FOMC Minutes Show Fed Taper Continuing But Forward Guidance Confusion

Tyler Durden's picture

With a plethora of Fed speakers playing good cop, bad cop todasy, it is hardly surprising that the FOMC minutes (as adulterated as they are) still show disagreement...

  • *SEVERAL FOMC PARTICIPANTS SAID TEMPORARY FACTORS SPURRED GROWTH
  • *FED TO CHANGE RATE GUIDANCE AS UNEMPLOYMENT FALLS, MINUTES SHOW
  • *SOME FOMC PARTICIPANTS FAVORED `QUALITATIVE GUIDANCE'
  • *SEVERAL PARTICIPANTS FAVORED $10 BILLION QE TAPER PER MEETING

The bottom-line is that the Fed is very confused and while headlines will crow of communication and forward-guidance, it is clear they are winging it now as "qualitative" guidance is the new way forward.

Choice excerpts,

First, forward guidance is now dead.
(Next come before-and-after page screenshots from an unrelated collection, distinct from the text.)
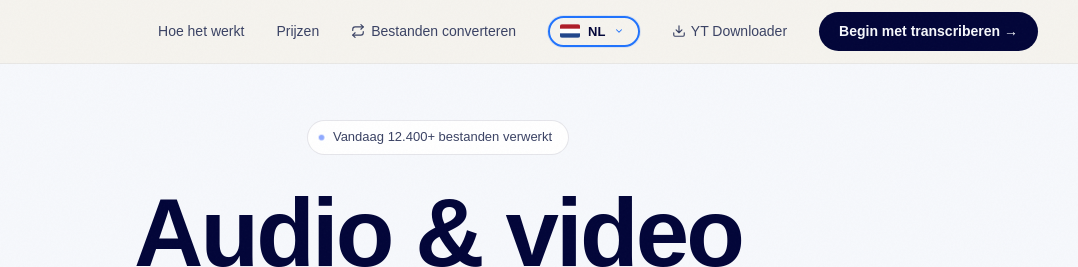
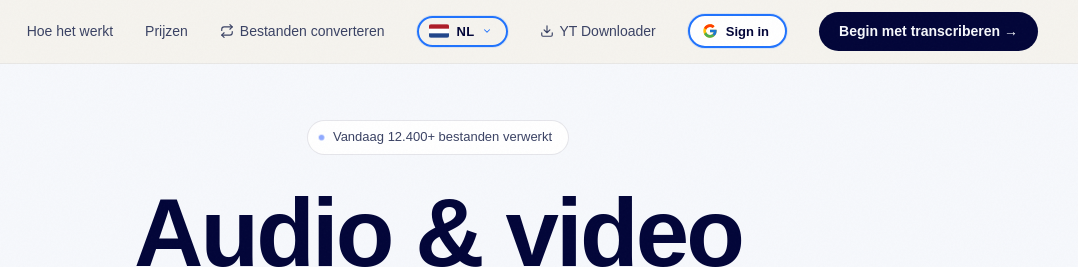
Before and after one commit to cazzz12/transcriptr, a website: page public/index.html in a window 1280 px wide. Shown: the top 267 px of the page, 202-1280 px from the left. Drawn offline with nearby package versions, Linux system fonts and the light colour scheme; a web font is replaced by a local one.

Commit message:
Implement Google sign-in with Supabase
Added Google sign-in functionality using Supabase Auth.

```diff
--- a/public/index.html
+++ b/public/index.html
@@ -990,6 +990,8 @@ footer {
 @media(max-width:860px){ .nav-logo-img { height: 28px; } }
 @media(max-width:400px){ .nav-logo-img { height: 25px; } }
 </style>
+  <!-- Supabase JS (end-user Google sign-in) -->
+  <script src="https://cdn.jsdelivr.net/npm/@supabase/supabase-js@2"></script>
 </head>
 <body>
 
@@ -1028,6 +1030,17 @@ footer {
       <svg width="14" height="14" viewBox="0 0 24 24" fill="none" stroke="currentColor" stroke-width="2" stroke-linecap="round" stroke-linejoin="round"><path d="M21 15v4a2 2 0 01-2 2H5a2 2 0 01-2-2v-4M7 10l5 5 5-5M12 15V3"/></svg>
       <span data-i18n="nav_downloader">YT Downloader</span>
     </a>
+    <!-- Google sign-in (end users) -->
+    <div id="auth-area" style="display:flex;align-items:center;gap:10px">
+      <button id="signin-btn" onclick="window.signInWithGoogle()" style="display:flex;align-items:center;gap:8px;background:#fff;border:2px solid var(--accent);border-radius:100px;padding:7px 16px 7px 12px;cursor:pointer;font-family:'Satoshi',sans-serif;font-size:13px;font-weight:600;color:var(--ink);box-shadow:0 0 0 1px rgba(32,115,253,.12)">
+        <svg width="16" height="16" viewBox="0 0 48 48" style="flex-shrink:0"><path fill="#FFC107" d="M43.611 20.083H42V20H24v8h11.303c-1.649 4.657-6.08 8-11.303 8-6.627 0-12-5.373-12-12s5.373-12 12-12c3.059 0 5.842 1.154 7.961 3.039l5.657-5.657C34.046 6.053 29.268 4 24 4 12.955 4 4 12.955 4 24s8.955 20 20 20 20-8.955 20-20c0-1.341-.138-2.65-.389-3.917z"/><path fill="#FF3D00" d="M6.306 14.691l6.571 4.819C14.655 15.108 18.961 12 24 12c3.059 0 5.842 1.154 7.961 3.039l5.657-5.657C34.046 6.053 29.268 4 24 4 16.318 4 9.656 8.337 6.306 14.691z"/><path fill="#4CAF50" d="M24 44c5.166 0 9.86-1.977 13.409-5.192l-6.19-5.238C29.211 35.091 26.715 36 24 36c-5.202 0-9.619-3.317-11.283-7.946l-6.522 5.025C9.505 39.556 16.227 44 24 44z"/><path fill="#1976D2" d="M43.611 20.083H42V20H24v8h11.303c-.792 2.237-2.231 4.166-4.087 5.571.001-.001.002-.001.003-.002l6.19 5.238C36.971 39.205 44 34 44 24c0-1.341-.138-2.65-.389-3.917z"/></svg>
+        <span>Sign in</span>
+      </button>
+      <div id="user-chip" style="display:none;align-items:center;gap:10px">
+        <span id="user-email" style="font-size:13px;font-weight:600;color:var(--ink);max-width:160px;overflow:hidden;text-overflow:ellipsis;white-space:nowrap"></span>
+        <button onclick="window.signOutUser()" style="background:none;border:2px solid rgba(26,24,20,.12);border-radius:100px;padding:6px 14px;cursor:pointer;font-family:'Satoshi',sans-serif;font-size:12px;font-weight:600;color:var(--ink)">Sign out</button>
+      </div>
+    </div>
     <a href="javascript:void(0)" onclick="showSection('app')" class="nav-cta" data-i18n="nav_cta">Start transcribing →</a>
   </div>
 </nav>
@@ -2585,5 +2598,48 @@ function audioBufferToWav(buffer) {
     <button class="cookie-accept" onclick="window.acceptCookies()">Accept</button>
   </div>
 </div>
+<script>
+/* End-user Google sign-in via Supabase Auth (separate from admin login) */
+(function(){
+  var SUPABASE_URL = 'https://pbjgljsuduxtcmnbzdki.supabase.co';
+  var SUPABASE_ANON_KEY = 'eyJhbGciOiJIUzI1NiIsInR5cCI6IkpXVCJ9.eyJpc3MiOiJzdXBhYmFzZSIsInJlZiI6InBiamdsanN1ZHV4dGNtbmJ6ZGtpIiwicm9sZSI6ImFub24iLCJpYXQiOjE3NzY3MTQ0MjIsImV4cCI6MjA5MjI5MDQyMn0.S2yd080BgVYvx4M-8WBF453BbuduHy-pfpq4rZz-BKM';
+  if (!window.supabase || !window.supabase.createClient) { console.warn('Supabase JS failed to load'); return; }
+  var sb = window.supabase.createClient(SUPABASE_URL, SUPABASE_ANON_KEY);
+  window._sb = sb;
+
+  function updateAuthUI(session){
+    var signinBtn = document.getElementById('signin-btn');
+    var chip = document.getElementById('user-chip');
+    var emailEl = document.getElementById('user-email');
+    if (!signinBtn || !chip) return;
+    if (session && session.user){
+      signinBtn.style.display = 'none';
+      chip.style.display = 'flex';
+      if (emailEl){
+        var u = session.user;
+        emailEl.textContent = u.email || (u.user_metadata && u.user_metadata.full_name) || 'Account';
+      }
+    } else {
+      signinBtn.style.display = 'flex';
+      chip.style.display = 'none';
+    }
+  }
+
+  window.signInWithGoogle = function(){
+    sb.auth.signInWithOAuth({ provider:'google', options:{ redirectTo: window.location.origin } });
+  };
+  window.signOutUser = function(){
+    sb.auth.signOut().then(function(){ updateAuthUI(null); });
+  };
+
+  sb.auth.getSession().then(function(res){
+    updateAuthUI(res && res.data ? res.data.session : null);
+  }).catch(function(){ updateAuthUI(null); });
+
+  sb.auth.onAuthStateChange(function(_event, session){
+    updateAuthUI(session);
+  });
+})();
+</script>
 </body>
 </html>
```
Long live forward guidance:

Participants agreed that, with the unemployment rate approaching 6½ percent, it would soon be appropriate for the Committee to change its forward guidance in order to provide information about its decisions regarding the federal funds rate after that threshold was crossed. A range of views was expressed about the form that such forward guidance might take. Some participants favored quantitative guidance along the lines of the existing thresholds, while others preferred a qualitative approach that would provide additional  information regarding the factors that would guide the Committee’s policy decisions.

Perhaps just as importantly, the Fed is close to admitting all it cares about is the S&P 500:

Several participants suggested that risks to financial stability should appear more explicitly in the list of factors that would guide decisions about the federal funds rate once the  unemployment rate threshold is crossed, and several participants argued that the forward guidance should give greater emphasis to the Committee’s willingness to keep rates low if inflation were to remain persistently below the Committee’s 2 percent longer-run objective.

On the emerging market turmoil:

Inflation in emerging market economies remained moderate on average, although Brazil, India, and Turkey again tightened monetary policy during the intermeeting period in response to concerns about inflation and currency depreciation. The policy tightening in Turkey was particularly sharp and followed several days of heightened financial market pressures toward the end of the intermeeting period. Similar pressures were evident in some other emerging market economies as well.

...

In contrast, amid a ratcheting-up of financial market strains in some emerging market economies, headline stock price indexes in most emerging market economies declined, outflows from emerging market mutual funds continued, and yield spreads on dollar-denominated emerging market bonds increased. Local-currency yields rose in some emerging market economies, such as Brazil, South Africa, and Turkey, and short-term interbank rates in China were volatile and trended higher over the period.

...

In considering recent events in emerging market economies, the staff judged that the effects of recent financial market volatility had not been large enough to have a material effect on the overall outlook for those economies and, similarly, that the spillover effects on the United States of developments to date were likely to be modest. Because conditions were in flux, however, these markets would require careful monitoring.

It seems that tapering of $10 billion per meeting unless it snows in August, is a given:

Several participants argued that, in the absence of an appreciable change in the economic outlook, there should be a clear presumption in favor of continuing to reduce the pace of purchases by a total of $10 billion at each FOMC meeting. That said, a number of participants noted that if the economy deviated substantially from its expected path, the Committee should be prepared to respond with an appropriate adjustment to the trajectory of its purchases.

On the use of the Fed's reverse repo as a means to provide collateral to collateral-starved banks:

Messrs. Fisher and Plosser dissented because of their preference for retaining a cap on the maximum size of counterparties’ offers during the extension; Mr. Plosser also preferred a shorter extension of the exercise.

Full minutes below: